I gave this book 5 stars because I simply haven’t enjoyed reading a novel as much as this one in a long time. Most people will be familiar with the story from the epic John Wayne movie and those with a childhood in the 1970s  probably remember it being on TV pretty much every Christmas. However, while the film tells the same story what is missing, what can only be got from reading the book (and what is probably the unique value of this tale) is how it is told.
The plot is a quest for revenge. A “miserable scoundrel” shoots an upstanding member of the frontier Arkansas community and in a world of crooked lawyers and uncaring judges, his fourteen year old daughter takes it on herself to see that justice is done. It is she who narrates the tale and we see everything through her eyes. Headstrong, independent and single minded, Mattie Ross represents a certain character of frontier woman, the sort for whom the world is black and white and the moral ambiguities that plague many don’t get in her way.
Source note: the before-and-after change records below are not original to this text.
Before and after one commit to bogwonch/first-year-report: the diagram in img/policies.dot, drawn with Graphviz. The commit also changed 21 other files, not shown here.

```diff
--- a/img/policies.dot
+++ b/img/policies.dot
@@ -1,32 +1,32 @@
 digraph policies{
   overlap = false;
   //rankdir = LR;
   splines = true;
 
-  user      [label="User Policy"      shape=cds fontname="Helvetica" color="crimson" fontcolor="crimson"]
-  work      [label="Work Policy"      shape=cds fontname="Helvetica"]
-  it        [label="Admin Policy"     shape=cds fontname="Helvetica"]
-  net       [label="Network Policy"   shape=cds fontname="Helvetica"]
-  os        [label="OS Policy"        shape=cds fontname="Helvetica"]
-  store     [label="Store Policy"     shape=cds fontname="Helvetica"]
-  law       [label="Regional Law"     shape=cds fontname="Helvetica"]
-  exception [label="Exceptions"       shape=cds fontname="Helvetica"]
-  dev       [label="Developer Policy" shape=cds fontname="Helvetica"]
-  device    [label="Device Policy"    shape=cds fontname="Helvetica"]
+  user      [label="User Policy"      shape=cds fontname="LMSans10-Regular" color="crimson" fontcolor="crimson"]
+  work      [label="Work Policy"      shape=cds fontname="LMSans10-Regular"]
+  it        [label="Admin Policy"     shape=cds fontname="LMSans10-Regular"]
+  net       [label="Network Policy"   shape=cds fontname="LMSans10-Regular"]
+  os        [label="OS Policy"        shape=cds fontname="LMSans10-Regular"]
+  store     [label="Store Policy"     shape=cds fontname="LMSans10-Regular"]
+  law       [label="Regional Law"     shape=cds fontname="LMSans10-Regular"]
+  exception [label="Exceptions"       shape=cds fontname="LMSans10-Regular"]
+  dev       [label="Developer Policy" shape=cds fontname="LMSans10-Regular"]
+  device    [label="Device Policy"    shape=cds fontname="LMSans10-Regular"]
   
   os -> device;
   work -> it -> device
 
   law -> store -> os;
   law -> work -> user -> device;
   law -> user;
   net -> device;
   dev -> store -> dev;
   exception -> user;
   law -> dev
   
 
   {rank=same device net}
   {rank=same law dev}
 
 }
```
At one point late in the narrative, looking back as an old woman, she comments that many folk say her only loves are “her bank account and the Presbyterian Church” and that is about the depths of her introspection which perhaps gives a good idea of her character. Anyone coming from a Scots-Irish background will probably recognise her character straight away.
It is her single-minded, unquestioning pursuit of justice that drives the plot and leads her to team up with a Texas ranger called LeBeof and the inimitable Rooster Cogburn, a US Marshal every bit as much of a rogue as the outlaws they chase. It is natural justice, regardless of what the law thinks, that Mattie seeks and what Cogburn recognizes and responds to. An immature, at times unsympathetic character - she shoots a man in the head at one point and the reader is left with little doubt that the deed ever troubled her sleep - having the story told through her eyes reminded me of another classic of naive narration, Good Behaviour by Molly Keane.
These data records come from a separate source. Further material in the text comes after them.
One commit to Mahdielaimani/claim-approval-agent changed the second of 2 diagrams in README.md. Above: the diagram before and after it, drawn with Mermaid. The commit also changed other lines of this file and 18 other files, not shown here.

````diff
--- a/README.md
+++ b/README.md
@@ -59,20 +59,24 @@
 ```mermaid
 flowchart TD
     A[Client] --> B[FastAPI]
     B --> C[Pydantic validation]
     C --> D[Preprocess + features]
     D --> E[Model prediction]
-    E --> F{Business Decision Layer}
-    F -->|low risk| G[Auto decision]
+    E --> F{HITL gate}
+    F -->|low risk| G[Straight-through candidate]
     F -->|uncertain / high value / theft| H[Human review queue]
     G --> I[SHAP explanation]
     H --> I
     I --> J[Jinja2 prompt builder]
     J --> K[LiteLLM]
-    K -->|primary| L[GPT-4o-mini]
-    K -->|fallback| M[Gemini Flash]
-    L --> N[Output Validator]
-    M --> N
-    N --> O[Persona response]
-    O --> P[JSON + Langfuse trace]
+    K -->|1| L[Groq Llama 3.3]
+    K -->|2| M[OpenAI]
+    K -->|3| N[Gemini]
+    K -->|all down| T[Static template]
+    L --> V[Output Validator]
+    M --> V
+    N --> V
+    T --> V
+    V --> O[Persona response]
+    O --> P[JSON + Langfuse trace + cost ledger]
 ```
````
All in all, the book is an excellent portrayal of the hard life on the frontier of the United States in the last century and the sort of personalities it took to forge that nation. Not always heroic, noble or pushed by high minded ideals, it was the Mattie Rosses and the Rooster Cogburns who probably did as much to build the West as the Lincolns.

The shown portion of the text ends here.